HOW TO COMPLETE THIS TASK: Without changing a word, repeat the data, and include no pictures.

DATA FOR ANALYSIS:

_ _ _ _ _ _ _

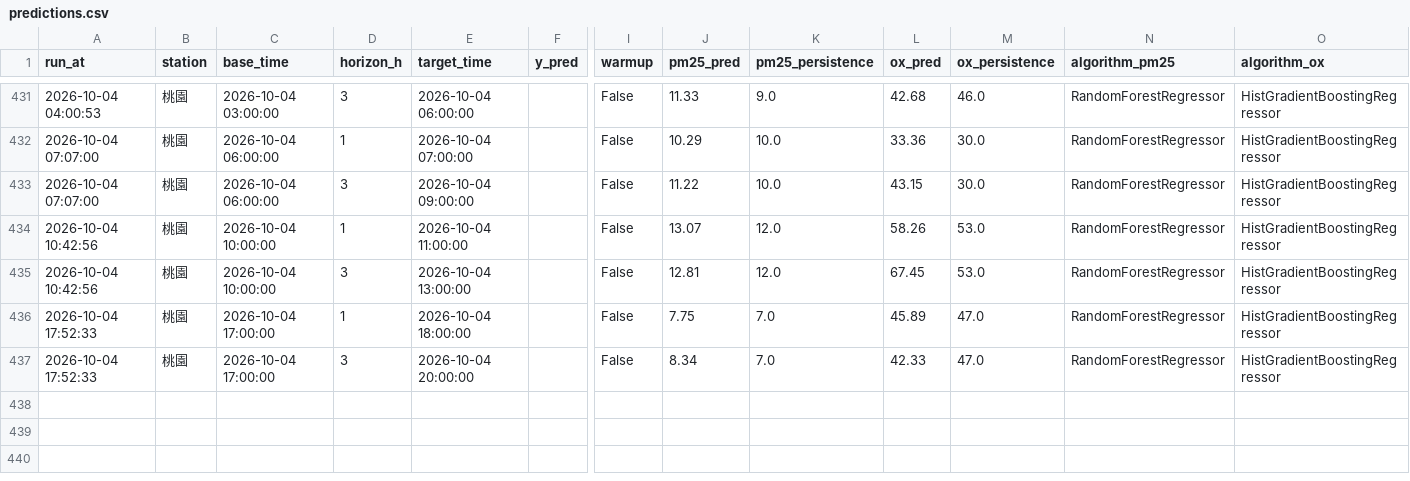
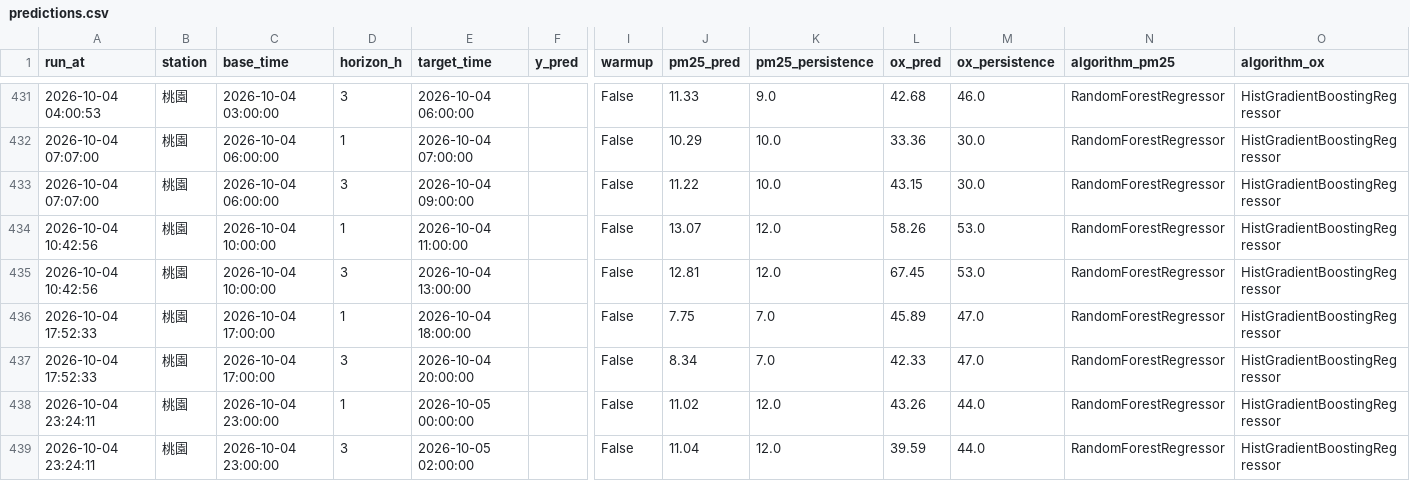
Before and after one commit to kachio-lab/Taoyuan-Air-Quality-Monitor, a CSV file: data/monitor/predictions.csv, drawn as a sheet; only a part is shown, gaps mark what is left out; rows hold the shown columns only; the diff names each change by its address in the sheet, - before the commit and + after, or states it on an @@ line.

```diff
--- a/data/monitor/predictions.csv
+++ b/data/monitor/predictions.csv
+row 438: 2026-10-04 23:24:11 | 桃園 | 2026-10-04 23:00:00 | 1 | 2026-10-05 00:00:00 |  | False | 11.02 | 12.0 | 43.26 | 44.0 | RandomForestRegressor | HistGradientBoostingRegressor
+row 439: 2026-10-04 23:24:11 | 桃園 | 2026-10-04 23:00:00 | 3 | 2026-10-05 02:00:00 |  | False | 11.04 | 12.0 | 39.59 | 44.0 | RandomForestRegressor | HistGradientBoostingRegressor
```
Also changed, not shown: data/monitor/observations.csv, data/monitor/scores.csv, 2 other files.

_ _ _ _ _ _ _

THE COMPLETED TASK:
Before and after one commit to kachio-lab/Taoyuan-Air-Quality-Monitor, a CSV file: data/monitor/predictions.csv, drawn as a sheet; only a part is shown, gaps mark what is left out; rows hold the shown columns only; the diff names each change by its address in the sheet, - before the commit and + after, or states it on an @@ line.

```diff
--- a/data/monitor/predictions.csv
+++ b/data/monitor/predictions.csv
+row 438: 2026-10-04 23:24:11 | 桃園 | 2026-10-04 23:00:00 | 1 | 2026-10-05 00:00:00 |  | False | 11.02 | 12.0 | 43.26 | 44.0 | RandomForestRegressor | HistGradientBoostingRegressor
+row 439: 2026-10-04 23:24:11 | 桃園 | 2026-10-04 23:00:00 | 3 | 2026-10-05 02:00:00 |  | False | 11.04 | 12.0 | 39.59 | 44.0 | RandomForestRegressor | HistGradientBoostingRegressor
```
Also changed, not shown: data/monitor/observations.csv, data/monitor/scores.csv, 2 other files.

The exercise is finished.